Willow Creek Canyon (South Fork) Descent


By: Steve Smith


Continuing our quest to explore canyons in the Inyo Mountains, Friends of the Inyo Mountains Wilderness headed northward for a descent of the South Fork of Willow Creek. Willow Creek is a major drainage on the east side of the Inyo Mountains lying between Paiute Canyon to the north and Cougar Canyon on the south. It extends from the crest of the Inyos at 9,200' down to Willow Creek Camp at 2,200' in Saline Valley and its entire length is within the Inyo Mountains Wilderness. Volunteers Tom Budlong, Morgan Irby, Marty Dickes, Don Pederson, Derham Giuliani and I decided to descend Willow Creek by traversing over from the Betty Jumbo mine road in Owens Valley which provided the easiest access to the top of the canyon.

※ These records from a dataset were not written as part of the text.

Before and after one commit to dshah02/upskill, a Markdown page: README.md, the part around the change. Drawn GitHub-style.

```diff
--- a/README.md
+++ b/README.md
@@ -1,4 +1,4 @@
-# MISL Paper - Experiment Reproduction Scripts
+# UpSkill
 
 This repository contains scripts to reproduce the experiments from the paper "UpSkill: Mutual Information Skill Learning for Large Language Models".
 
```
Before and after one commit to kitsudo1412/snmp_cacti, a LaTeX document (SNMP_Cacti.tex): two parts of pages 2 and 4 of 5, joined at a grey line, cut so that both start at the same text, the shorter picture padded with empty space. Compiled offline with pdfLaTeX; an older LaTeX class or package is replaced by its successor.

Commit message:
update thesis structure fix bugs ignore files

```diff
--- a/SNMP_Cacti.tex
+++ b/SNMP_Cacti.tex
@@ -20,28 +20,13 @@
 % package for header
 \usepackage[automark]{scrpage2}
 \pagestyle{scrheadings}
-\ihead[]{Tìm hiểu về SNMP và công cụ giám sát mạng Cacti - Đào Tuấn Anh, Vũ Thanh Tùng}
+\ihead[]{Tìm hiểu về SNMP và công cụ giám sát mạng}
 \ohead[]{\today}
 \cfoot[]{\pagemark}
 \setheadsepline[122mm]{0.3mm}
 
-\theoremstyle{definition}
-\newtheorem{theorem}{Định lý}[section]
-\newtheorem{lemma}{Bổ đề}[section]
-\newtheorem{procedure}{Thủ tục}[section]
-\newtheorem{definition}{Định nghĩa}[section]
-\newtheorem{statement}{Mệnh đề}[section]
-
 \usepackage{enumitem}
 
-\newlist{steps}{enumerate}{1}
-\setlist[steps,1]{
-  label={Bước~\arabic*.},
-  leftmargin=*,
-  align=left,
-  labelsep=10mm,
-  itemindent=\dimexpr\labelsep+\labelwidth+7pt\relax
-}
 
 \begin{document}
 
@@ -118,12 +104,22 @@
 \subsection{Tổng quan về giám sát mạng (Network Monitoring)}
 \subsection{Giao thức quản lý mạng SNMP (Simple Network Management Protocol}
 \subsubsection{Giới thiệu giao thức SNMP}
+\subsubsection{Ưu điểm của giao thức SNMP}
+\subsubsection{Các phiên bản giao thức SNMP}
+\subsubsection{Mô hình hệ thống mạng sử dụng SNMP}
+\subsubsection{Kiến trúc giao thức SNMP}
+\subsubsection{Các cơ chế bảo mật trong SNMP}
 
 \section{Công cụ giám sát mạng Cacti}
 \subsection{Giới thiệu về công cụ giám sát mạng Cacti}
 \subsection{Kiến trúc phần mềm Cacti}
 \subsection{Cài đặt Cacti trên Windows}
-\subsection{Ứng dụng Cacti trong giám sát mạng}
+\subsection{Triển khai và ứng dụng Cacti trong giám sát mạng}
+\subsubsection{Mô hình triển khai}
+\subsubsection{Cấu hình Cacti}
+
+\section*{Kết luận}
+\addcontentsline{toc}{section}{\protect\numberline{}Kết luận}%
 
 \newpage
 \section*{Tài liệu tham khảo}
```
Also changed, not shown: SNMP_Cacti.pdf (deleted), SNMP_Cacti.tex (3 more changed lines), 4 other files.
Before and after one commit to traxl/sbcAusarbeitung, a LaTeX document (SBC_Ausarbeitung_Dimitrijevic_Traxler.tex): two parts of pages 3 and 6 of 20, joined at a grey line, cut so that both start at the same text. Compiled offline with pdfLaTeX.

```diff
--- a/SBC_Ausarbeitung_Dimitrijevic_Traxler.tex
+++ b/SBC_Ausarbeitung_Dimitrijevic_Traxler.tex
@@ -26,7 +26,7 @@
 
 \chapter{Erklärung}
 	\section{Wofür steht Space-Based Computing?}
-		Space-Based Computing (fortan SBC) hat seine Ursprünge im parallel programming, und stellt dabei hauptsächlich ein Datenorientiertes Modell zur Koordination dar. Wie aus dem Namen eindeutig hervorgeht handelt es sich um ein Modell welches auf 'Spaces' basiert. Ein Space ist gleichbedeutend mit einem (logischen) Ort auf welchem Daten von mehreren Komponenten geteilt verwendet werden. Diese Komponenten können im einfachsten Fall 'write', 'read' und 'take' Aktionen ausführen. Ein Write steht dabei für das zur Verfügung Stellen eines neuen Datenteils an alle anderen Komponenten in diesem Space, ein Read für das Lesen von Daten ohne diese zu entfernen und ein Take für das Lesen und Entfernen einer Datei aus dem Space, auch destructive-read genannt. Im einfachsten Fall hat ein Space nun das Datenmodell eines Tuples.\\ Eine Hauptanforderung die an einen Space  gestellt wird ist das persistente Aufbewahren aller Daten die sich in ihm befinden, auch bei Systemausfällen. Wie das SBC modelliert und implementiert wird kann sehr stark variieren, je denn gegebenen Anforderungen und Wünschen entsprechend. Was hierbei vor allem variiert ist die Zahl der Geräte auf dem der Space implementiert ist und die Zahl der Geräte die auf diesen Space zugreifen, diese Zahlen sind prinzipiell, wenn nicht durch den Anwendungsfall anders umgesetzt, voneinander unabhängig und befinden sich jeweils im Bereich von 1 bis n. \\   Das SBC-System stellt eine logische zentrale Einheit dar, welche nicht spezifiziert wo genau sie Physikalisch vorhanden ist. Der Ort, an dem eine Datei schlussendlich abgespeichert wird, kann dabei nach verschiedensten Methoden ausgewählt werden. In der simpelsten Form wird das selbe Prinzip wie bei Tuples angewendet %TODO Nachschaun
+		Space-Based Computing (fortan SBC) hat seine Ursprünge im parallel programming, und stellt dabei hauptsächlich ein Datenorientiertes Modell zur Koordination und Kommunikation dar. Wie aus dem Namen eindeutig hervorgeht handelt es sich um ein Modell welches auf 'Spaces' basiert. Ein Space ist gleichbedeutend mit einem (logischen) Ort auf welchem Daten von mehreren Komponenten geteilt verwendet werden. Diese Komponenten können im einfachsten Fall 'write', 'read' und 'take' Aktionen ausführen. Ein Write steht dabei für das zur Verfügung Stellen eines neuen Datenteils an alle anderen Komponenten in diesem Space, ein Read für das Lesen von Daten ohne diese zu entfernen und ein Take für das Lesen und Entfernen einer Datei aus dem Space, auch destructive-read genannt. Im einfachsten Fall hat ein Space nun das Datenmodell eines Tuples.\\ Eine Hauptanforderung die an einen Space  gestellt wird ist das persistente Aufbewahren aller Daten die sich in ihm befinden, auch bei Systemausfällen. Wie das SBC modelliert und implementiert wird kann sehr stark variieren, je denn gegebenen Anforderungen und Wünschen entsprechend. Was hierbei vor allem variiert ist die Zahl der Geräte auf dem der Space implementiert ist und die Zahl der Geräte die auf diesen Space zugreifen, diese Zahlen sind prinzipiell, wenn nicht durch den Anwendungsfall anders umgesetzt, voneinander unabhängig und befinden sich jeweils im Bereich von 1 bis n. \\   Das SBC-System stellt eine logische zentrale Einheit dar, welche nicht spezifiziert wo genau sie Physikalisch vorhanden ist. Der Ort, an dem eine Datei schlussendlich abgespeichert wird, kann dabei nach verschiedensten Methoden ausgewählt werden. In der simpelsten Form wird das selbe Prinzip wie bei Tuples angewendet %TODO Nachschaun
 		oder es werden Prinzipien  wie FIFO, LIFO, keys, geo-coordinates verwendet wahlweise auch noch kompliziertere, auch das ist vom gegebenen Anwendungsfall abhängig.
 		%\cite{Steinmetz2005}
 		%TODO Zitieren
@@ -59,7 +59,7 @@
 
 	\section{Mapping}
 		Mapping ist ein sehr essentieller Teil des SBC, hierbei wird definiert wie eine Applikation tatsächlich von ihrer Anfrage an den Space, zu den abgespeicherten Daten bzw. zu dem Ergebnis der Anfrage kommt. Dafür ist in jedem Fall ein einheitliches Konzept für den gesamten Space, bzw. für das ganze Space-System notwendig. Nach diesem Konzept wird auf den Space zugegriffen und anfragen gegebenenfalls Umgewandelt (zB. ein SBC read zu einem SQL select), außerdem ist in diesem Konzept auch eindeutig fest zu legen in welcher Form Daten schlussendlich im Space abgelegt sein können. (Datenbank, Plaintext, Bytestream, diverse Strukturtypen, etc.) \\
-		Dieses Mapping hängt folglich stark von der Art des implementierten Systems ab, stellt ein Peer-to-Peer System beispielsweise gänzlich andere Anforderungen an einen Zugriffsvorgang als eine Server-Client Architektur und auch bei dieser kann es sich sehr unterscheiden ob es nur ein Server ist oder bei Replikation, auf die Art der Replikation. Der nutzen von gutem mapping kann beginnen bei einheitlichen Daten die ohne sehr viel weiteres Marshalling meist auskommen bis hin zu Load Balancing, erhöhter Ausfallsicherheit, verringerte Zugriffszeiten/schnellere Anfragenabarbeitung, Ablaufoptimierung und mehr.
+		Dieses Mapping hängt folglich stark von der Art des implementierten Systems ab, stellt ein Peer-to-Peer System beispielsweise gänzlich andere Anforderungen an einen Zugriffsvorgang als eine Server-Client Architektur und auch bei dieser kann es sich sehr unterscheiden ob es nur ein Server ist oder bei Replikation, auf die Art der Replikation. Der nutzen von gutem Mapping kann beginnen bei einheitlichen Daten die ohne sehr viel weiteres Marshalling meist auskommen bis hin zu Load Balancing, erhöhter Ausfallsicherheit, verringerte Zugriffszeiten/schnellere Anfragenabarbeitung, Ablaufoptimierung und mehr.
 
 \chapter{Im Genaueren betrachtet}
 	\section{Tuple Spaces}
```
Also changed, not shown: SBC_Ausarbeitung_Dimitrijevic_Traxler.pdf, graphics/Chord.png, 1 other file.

Shuttling a couple of vehicles out to Willow Creek Camp in Saline Valley, we returned to Independence and drove the steep but passable Betty Jumbo mine road up to the Black Eagle mine at 7,200'. This is a great approach into the Inyos since it gets you to within 2,000' of the Inyo crest. After changing a flat tire, it was late Friday afternoon when we started our trip by backpacking past a fairly intact cabin at the Black Eagle mine. There is a fairly open ridgeline with a moderate grade which leads nicely to the Inyo crest from the Black Eagle mine. We reached the crest and made camp at the top of the Willow Creek drainage which great views into both Saline Valley and Owens Valley. We were at a point about four miles north of the Pat Keyes Pass and found several old horse and mule shoes in the area - which caused us to theorize on what route had been used to get there. Our best guess was that they had ventured north from Pat Keyes Pass while exploring for minerals. We did have some vague information about a possible old trail which had come up Willow Canyon during the 19th century but never found any solid evidence of its existence.

On the second day, we began the descent of Willow Creek. The upper part of the canyon was steep with loose rock and some brush to push through but nothing difficult. At 6,200', the canyon opened up and became more gradual. For .5 mile we passed several sites where there was evidence of historic camping by miners, several old sets of Bighorn horns, and a riparian covered hillside where a small amount of surface water was observed. The evidence of old mining camps supported the theory that there is a historic trail through this canyon but we never spotted any trail crossing into the canyon - and as we later determined, no trail could come up from the canyon bottom.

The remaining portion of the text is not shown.